The following discussion outlines facilities and organization usually required for a complete self-contained shop formaking plastic molds. In setting up a captive shop other departments already established within the company may be drawn upon to perform several functions such as template shops, and plaster model shops. Often, self-contained units provide maximum efficiency, but this will be highly dependent on individual situations. Cost of facilities for plastic tool fabrication is lower than that for comparable metal tool fabrication. Of course, the size and type of plastic molds to be made have a direct bearing on the facilities required. The building requirements are determined by climatic conditions and the project contemplated. But, in addition to floor space, adequate ventilation, lighting and head room should be provided. Sanitary facilities must also be available to all personnel who come in contact with uncured plastic materials. Showers and private clothing lockers, together with supervised personal hygiene, are highly desirable. Like any other production department, a plastics injection molding company should be organized for most efficient work flow, materials availability, and centralization of similar types of operations. The latter permits personnel to become specialists in particular operations. In setting up the shop, small-scale production should be planned first, fabricating simple tools such as a holding fixture, contour checking fixture, simple vacuum forming mold, or small metal-forming die. With experience, such a shop can slowly grow into a complete shop to meet all your plastics tooling needs. The complete shop should generally have the following sections: template, patterns and molds, welding and metal fabrication, mold preparation, plastics casting, plastics laminating, tool finishing, tool proofing, and service facilities.

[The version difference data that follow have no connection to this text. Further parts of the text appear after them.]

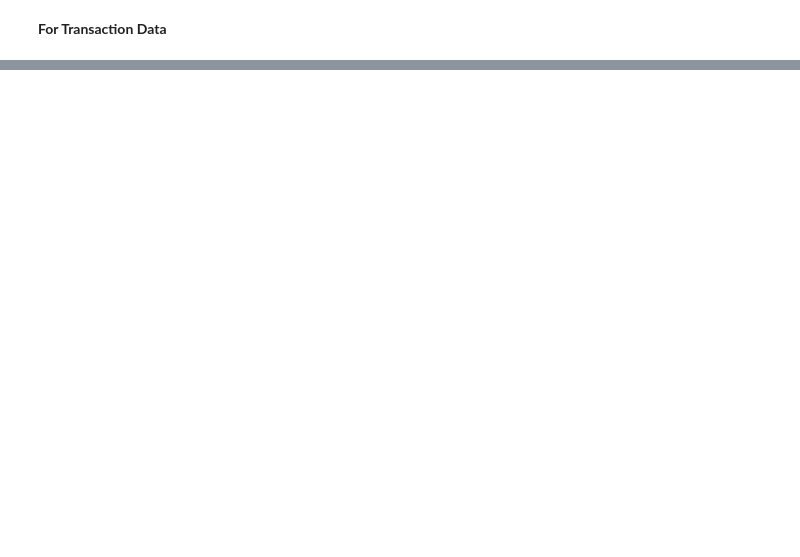
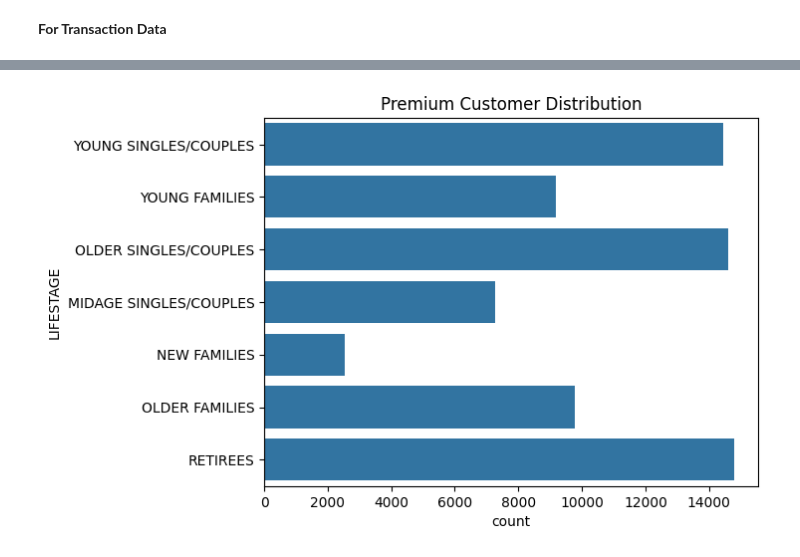
Before and after one commit to ankitg-02/customer-purchase-and-transactional-behavoiur-analysis, a Jupyter notebook: CPTBA_1.ipynb, the cells around one changed output, grey strips where cells are left out. Saved outputs shown, nothing was run; the diff lists cells and outputs as text; code cells hidden in the pictures; blank space fills up the shorter version.

```diff
--- a/CPTBA_1.ipynb
+++ b/CPTBA_1.ipynb
@@ -162,0 +257,6 @@ plt.show()
+# %%
+sns.countplot(purchase['LIFESTAGE'])
+plt.title("Premium Customer Distribution")
+plt.show()
+# %% [output]
+[figure, added]
```
Also changed, not shown: parts of 21 cells of this notebook.
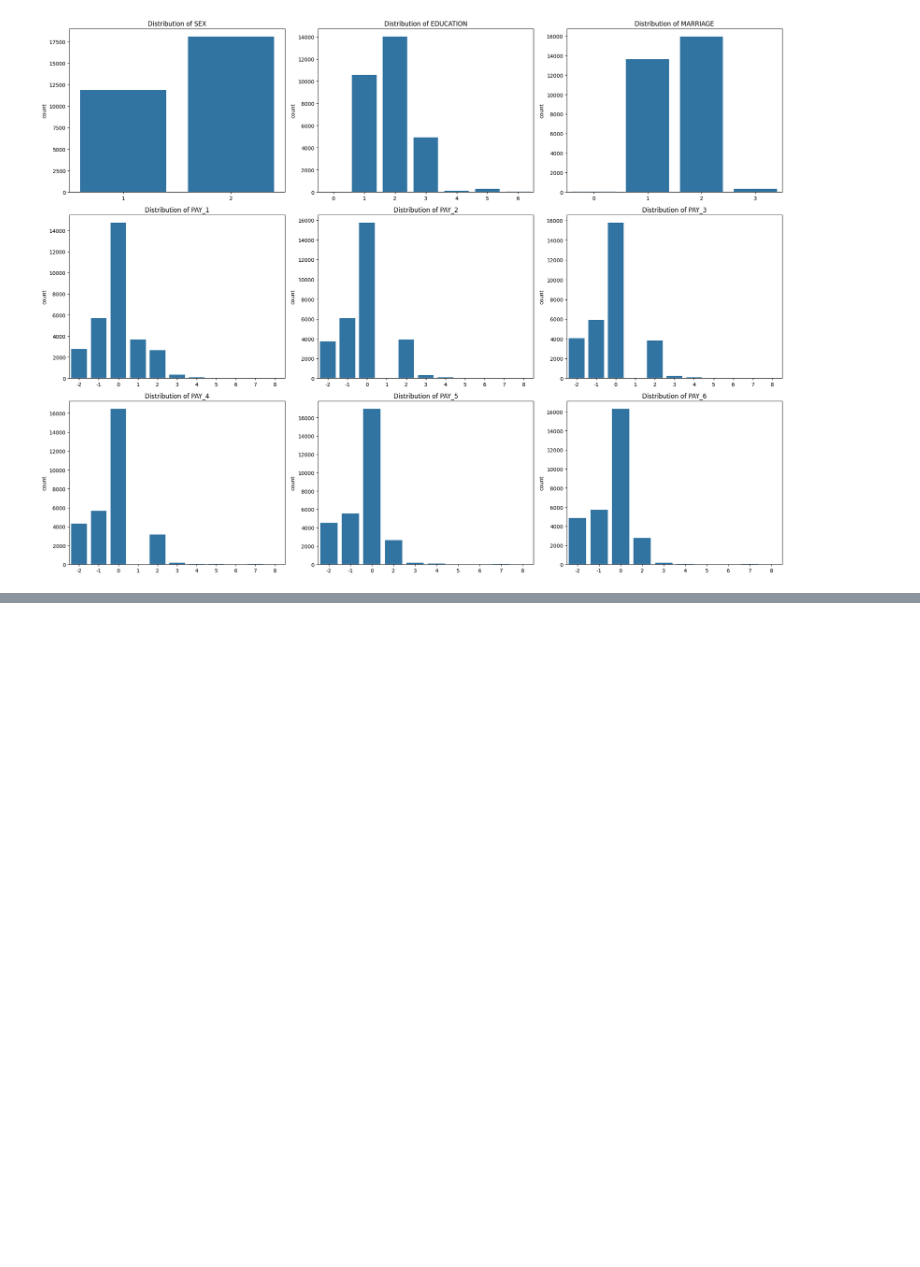
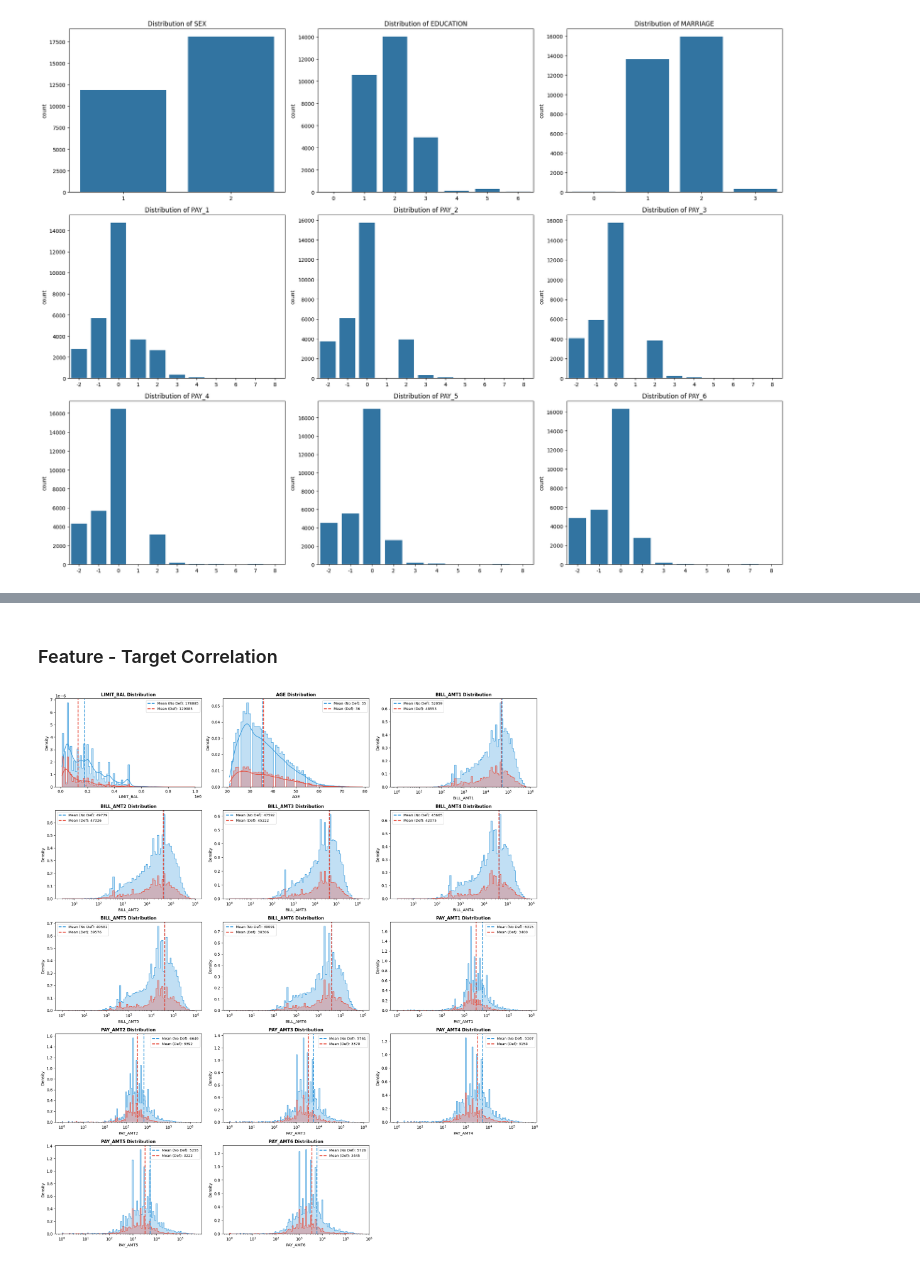
Before and after one commit to dakboiszzz/credit-default-insights, a Jupyter notebook: notebooks/data_exploration.ipynb, the cells around one changed output, grey strips where cells are left out. Cells and saved outputs as stored; diff of their text form; code cells hidden in the pictures; blank space fills up the shorter version.

```diff
--- a/notebooks/data_exploration.ipynb
+++ b/notebooks/data_exploration.ipynb
@@ -268,0 +428,53 @@ From the graphs we can see that the distribution is somewhat inconsistent with t
+# %% [markdown]
+### Feature - Target Correlation
+# %%
+
+numerical_features = ['LIMIT_BAL', 'AGE'] + [f'BILL_AMT{i}' for i in range(1, 7)] + [f'PAY_AMT{i}' for i in range(1, 7)]
+
+# 2. Setup Target
+target = 'DEFAULT'
+class_labels = {0: 'No Default', 1: 'Default'}
+colors = {0: '#3498db', 1: '#e74c3c'} # Blue for Good, Red for Bad
+
+# 3. Calculate grid size
+n_cols_to_plot = len(numerical_features)
+n_rows = math.ceil(n_cols_to_plot / 3)
+n_cols_grid = min(3, n_cols_to_plot)
+
+# 4. Create Figure
+fig, axes = plt.subplots(n_rows, n_cols_grid, figsize=(18, n_rows * 4))
+if n_rows > 1: axes = axes.flatten()
+
+# 5. The Loop
+for i, col in enumerate(numerical_features):
+    ax = axes[i]
+
+    # Calculate means for the vertical lines
+    mean_0 = df[df[target] == 0][col].mean()
+    mean_1 = df[df[target] == 1][col].mean()
+
+    # PLOT: Histogram
+    # We use log_scale=True for Bill/Pay Amounts because financial data is often heavily skewed
+    # (Lots of people with $0 bills, few with $1M bills)
+    use_log = 'AMT' in col
+
+    sns.histplot(data=df, x=col, hue=target, hue_order=[1, 0],
+                 kde=True, element='step', stat='density', # Density helps compare groups of different sizes
+                 ax=ax, palette=colors, alpha=0.3, log_scale=use_log)
+
+    # Add Vertical Mean Lines
+    ax.axvline(mean_0, color=colors[0], linestyle='--', linewidth=2, label=f'Mean (No Def): {mean_0:.0f}')
+    ax.axvline(mean_1, color=colors[1], linestyle='--', linewidth=2, label=f'Mean (Def): {mean_1:.0f}')
+
+    # Formatting
+    ax.set_title(f'{col} Distribution', fontsize=11, fontweight='bold')
+    ax.legend(fontsize=9)
+
+# Hide extra subplots
+for j in range(i + 1, len(axes)):
+    axes[j].axis('off')
+
+plt.tight_layout()
+plt.show()
+# %% [output]
+[figure, added]
```
Also changed, not shown: parts of 27 cells of this notebook.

In most cases, templates are the source of dimensional control for molds and mock-ups used in the manufacture of plastics tools. They are generally of flat sheet metal— steel, aluminum or brass— and vary from 0.020 to 0.125 in. in thickness. Facilities required to lay out and manufacture templates include lay out tables, square shears, metal cutting band saws, band filers, drill presses and miscellaneous bench equipment for sheet metal work. Usually such a shop would include
- the lay-out group: well-qualified “Class A” template makers who can read tool design and part drawings and carry out the calculations required to lay out accurate templates from engineer ing data supplied, and
- template filers: lesser experienced personnel who can be readily trained.